[Records from a data collection]
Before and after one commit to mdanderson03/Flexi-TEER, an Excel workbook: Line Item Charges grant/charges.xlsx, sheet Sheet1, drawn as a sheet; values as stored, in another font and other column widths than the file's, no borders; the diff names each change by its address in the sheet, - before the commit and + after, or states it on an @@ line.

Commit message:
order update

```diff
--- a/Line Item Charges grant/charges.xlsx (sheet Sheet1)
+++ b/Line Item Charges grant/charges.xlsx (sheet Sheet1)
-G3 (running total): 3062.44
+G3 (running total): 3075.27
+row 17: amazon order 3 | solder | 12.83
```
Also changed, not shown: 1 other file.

What the task asks >> Every entry should be printed again exactly as it stands.

Task output >>
Before and after one commit to mdanderson03/Flexi-TEER, an Excel workbook: Line Item Charges grant/charges.xlsx, sheet Sheet1, drawn as a sheet; values as stored, in another font and other column widths than the file's, no borders; the diff names each change by its address in the sheet, - before the commit and + after, or states it on an @@ line.

Commit message:
order update

```diff
--- a/Line Item Charges grant/charges.xlsx (sheet Sheet1)
+++ b/Line Item Charges grant/charges.xlsx (sheet Sheet1)
-G3 (running total): 3062.44
+G3 (running total): 3075.27
+row 17: amazon order 3 | solder | 12.83
```
Also changed, not shown: 1 other file.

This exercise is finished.